In the previous post, I described the Sullivan conjecture and gave a vague outline of its proof by Miller. Shortly after Miller’s paper, various applications of the theorem to other problems in homotopy theory were discovered.

The intuition here is that there are two ways a space might appear to be finite: one is that its homotopy groups might be bounded and the other is that its homology groups might be bounded. It’s generally very hard for the two to happen at once, at least in the simply connected case. For instance, Eilenberg-MacLane spaces — the basic examples of spaces with bounded homotopy groups — have very messy cohomology. Similarly, finite complexes — spaces with bounded homology — generally have very complicated homotopy groups.

The purpose of this post is to explain a proof of the following result, conjectured by Serre:

Theorem 5 (McGibbon, Neisendorfer) Let ${X}$ be a simply connected finite complex such that ${\widetilde{H}_*(X; \mathbb{Z}/p) \neq 0}$. Then ${\pi_i X}$ contains ${p}$-torsion for infinitely many ${i}$.
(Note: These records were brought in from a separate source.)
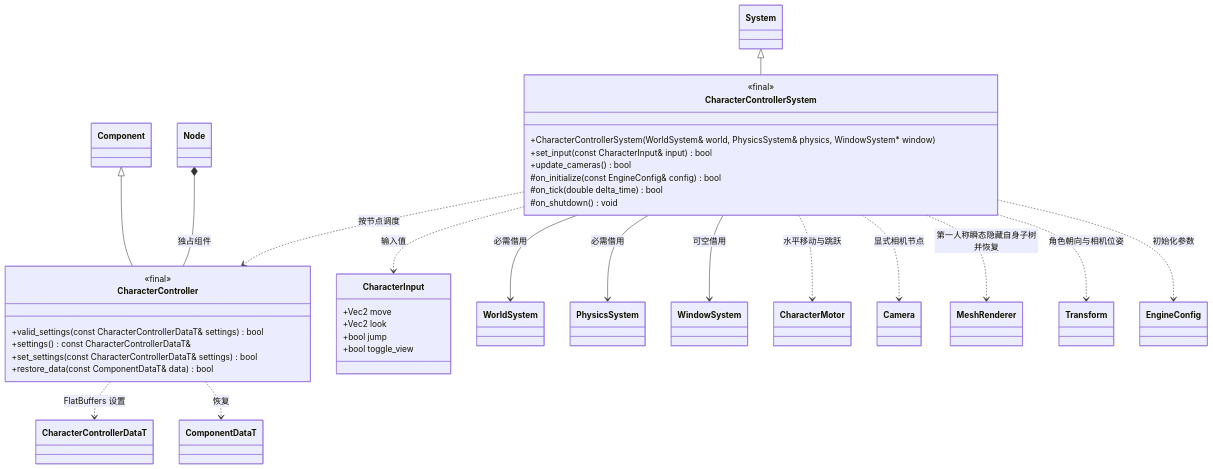
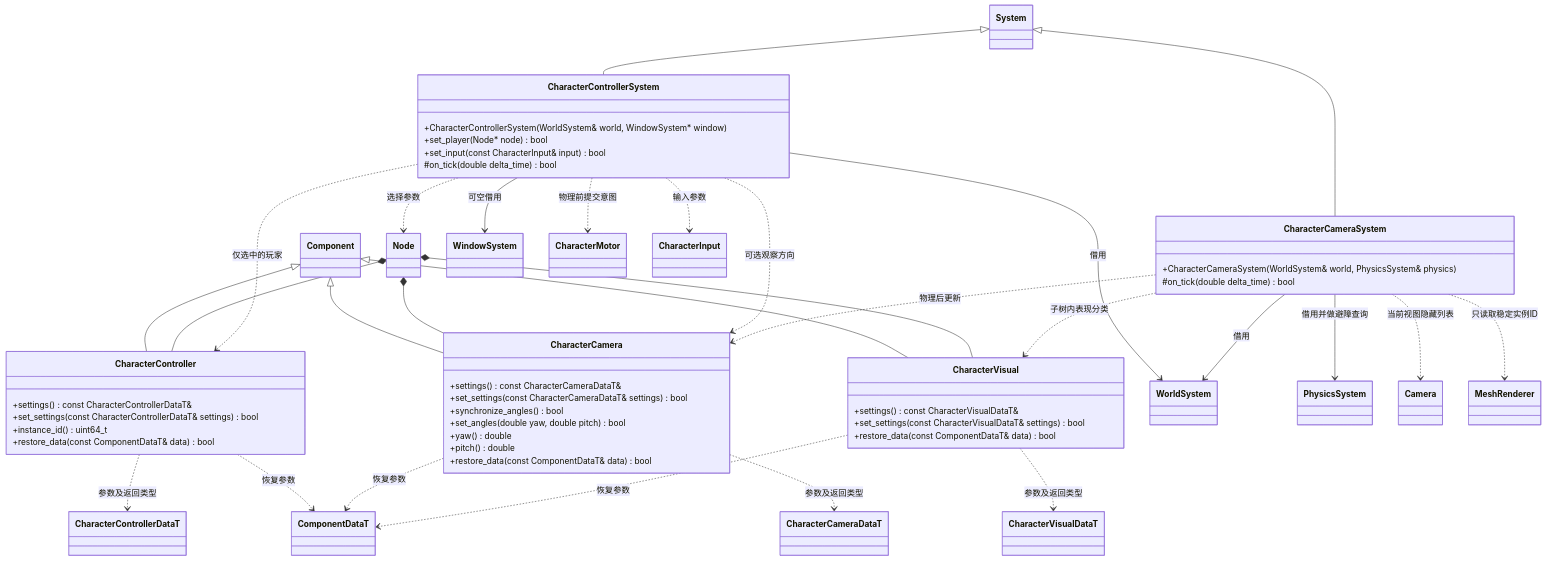
Before and after one commit to lcals/Engine: the diagram in docs/plugins/runtime/class-diagrams/character-controller.md, drawn with Mermaid. The commit also changed other lines of this file and 65 other files, not shown here.

First line of the commit message:
feat(character): separate player input, motion and follow cameras

````diff
--- a/docs/plugins/runtime/class-diagrams/character-controller.md
+++ b/docs/plugins/runtime/class-diagrams/character-controller.md
@@ -5,53 +5,74 @@
 ```mermaid
 classDiagram
     class CharacterController {
-        <<final>>
-        +valid_settings(const CharacterControllerDataT& settings) bool
         +settings() const CharacterControllerDataT&
         +set_settings(const CharacterControllerDataT& settings) bool
+        +instance_id() uint64_t
         +restore_data(const ComponentDataT& data) bool
     }
     class CharacterControllerSystem {
-        <<final>>
-        +CharacterControllerSystem(WorldSystem& world, PhysicsSystem& physics, WindowSystem* window)
+        +CharacterControllerSystem(WorldSystem& world, WindowSystem* window)
+        +set_player(Node* node) bool
         +set_input(const CharacterInput& input) bool
-        +update_cameras() bool
-        #on_initialize(const EngineConfig& config) bool
         #on_tick(double delta_time) bool
-        #on_shutdown() void
     }
-    class CharacterInput {
-        +Vec2 move
-        +Vec2 look
-        +bool jump
-        +bool toggle_view
+    class CharacterCamera {
+        +settings() const CharacterCameraDataT&
+        +set_settings(const CharacterCameraDataT& settings) bool
+        +synchronize_angles() bool
+        +set_angles(double yaw, double pitch) bool
+        +yaw() double
+        +pitch() double
+        +restore_data(const ComponentDataT& data) bool
+    }
+    class CharacterCameraSystem {
+        +CharacterCameraSystem(WorldSystem& world, PhysicsSystem& physics)
+        #on_tick(double delta_time) bool
+    }
+    class CharacterVisual {
+        +settings() const CharacterVisualDataT&
+        +set_settings(const CharacterVisualDataT& settings) bool
+        +restore_data(const ComponentDataT& data) bool
     }
     class Component
     class System
     class Node
     class WorldSystem
+    class WindowSystem
     class PhysicsSystem
-    class WindowSystem
     class CharacterMotor
     class Camera
     class MeshRenderer
-    class Transform
     class CharacterControllerDataT
+    class CharacterCameraDataT
+    class CharacterVisualDataT
     class ComponentDataT
-    class EngineConfig
+    class CharacterInput
     Component <|-- CharacterController
-    Node *-- CharacterController : 独占组件
+    Component <|-- CharacterCamera
+    Component <|-- CharacterVisual
     System <|-- CharacterControllerSystem
-    CharacterController ..> CharacterControllerDataT : FlatBuffers 设置
-    CharacterController ..> ComponentDataT : 恢复
-    CharacterControllerSystem --> WorldSystem : 必需借用
-    CharacterControllerSystem --> PhysicsSystem : 必需借用
+    System <|-- CharacterCameraSystem
+    Node *-- CharacterController
+    Node *-- CharacterCamera
+    Node *-- CharacterVisual
+    CharacterController ..> CharacterControllerDataT : 参数及返回类型
+    CharacterCamera ..> CharacterCameraDataT : 参数及返回类型
+    CharacterVisual ..> CharacterVisualDataT : 参数及返回类型
+    CharacterController ..> ComponentDataT : 恢复参数
+    CharacterCamera ..> ComponentDataT : 恢复参数
+    CharacterVisual ..> ComponentDataT : 恢复参数
+    CharacterControllerSystem ..> Node : 选择参数
+    CharacterControllerSystem ..> CharacterInput : 输入参数
+    CharacterControllerSystem --> WorldSystem : 借用
     CharacterControllerSystem --> WindowSystem : 可空借用
-    CharacterControllerSystem ..> CharacterInput : 输入值
-    CharacterControllerSystem ..> CharacterController : 按节点调度
-    CharacterControllerSystem ..> CharacterMotor : 水平移动与跳跃
-    CharacterControllerSystem ..> MeshRenderer : 第一人称瞬态隐藏自身子树并恢复
-    CharacterControllerSystem ..> Camera : 显式相机节点
-    CharacterControllerSystem ..> Transform : 角色朝向与相机位姿
-    CharacterControllerSystem ..> EngineConfig : 初始化参数
+    CharacterControllerSystem ..> CharacterController : 仅选中的玩家
+    CharacterControllerSystem ..> CharacterMotor : 物理前提交意图
+    CharacterControllerSystem ..> CharacterCamera : 可选观察方向
+    CharacterCameraSystem --> WorldSystem : 借用
+    CharacterCameraSystem --> PhysicsSystem : 借用并做避障查询
+    CharacterCameraSystem ..> CharacterCamera : 物理后更新
+    CharacterCameraSystem ..> Camera : 当前视图隐藏列表
+    CharacterCameraSystem ..> CharacterVisual : 子树内表现分类
+    CharacterCameraSystem ..> MeshRenderer : 只读取稳定实例ID
 ```
````
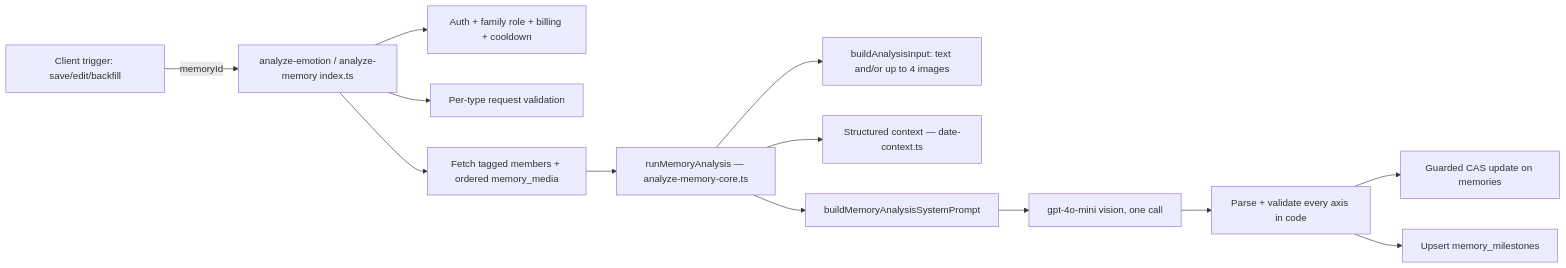
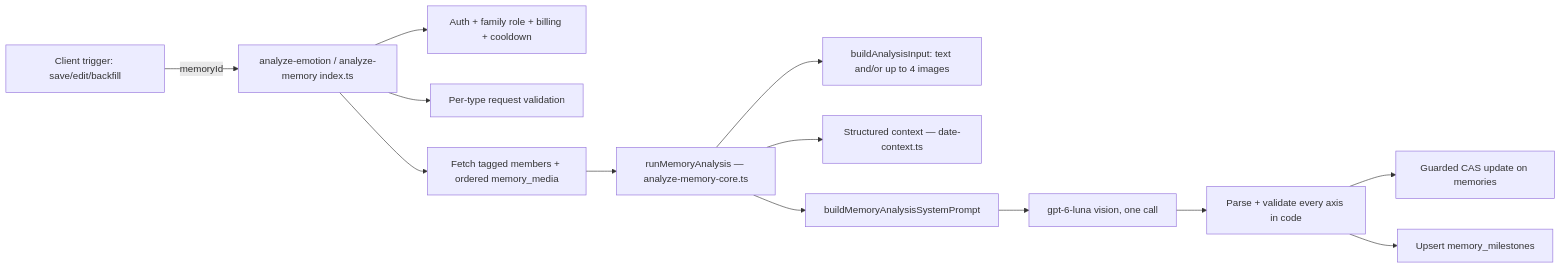
Before and after one commit to eduardoyi/newmomora: the diagram in docs/features/memory-analysis.md, drawn with Mermaid. The commit also changed 27 other files, not shown here.

First line of the commit message:
Illustrations: camera director; routine chat/vision on gpt-6-luna

````diff
--- a/docs/features/memory-analysis.md
+++ b/docs/features/memory-analysis.md
@@ -42,15 +42,15 @@
 ```mermaid
 flowchart LR
   Client[Client trigger: save/edit/backfill] -->|memoryId| Handler[analyze-emotion / analyze-memory index.ts]
   Handler --> Auth[Auth + family role + billing + cooldown]
   Handler --> Validate[Per-type request validation]
   Handler --> Fetch[Fetch tagged members + ordered memory_media]
   Fetch --> Core[runMemoryAnalysis — analyze-memory-core.ts]
   Core --> Input[buildAnalysisInput: text and/or up to 4 images]
   Core --> Context[Structured context — date-context.ts]
   Core --> Prompt[buildMemoryAnalysisSystemPrompt]
-  Prompt --> OpenAI[gpt-4o-mini vision, one call]
+  Prompt --> OpenAI[gpt-6-luna vision, one call]
   OpenAI --> Parse[Parse + validate every axis in code]
   Parse --> Write[Guarded CAS update on memories]
   Parse --> Milestones[Upsert memory_milestones]
 ```
````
As we’ll see, this result can be proved using the Sullivan conjecture. (more…)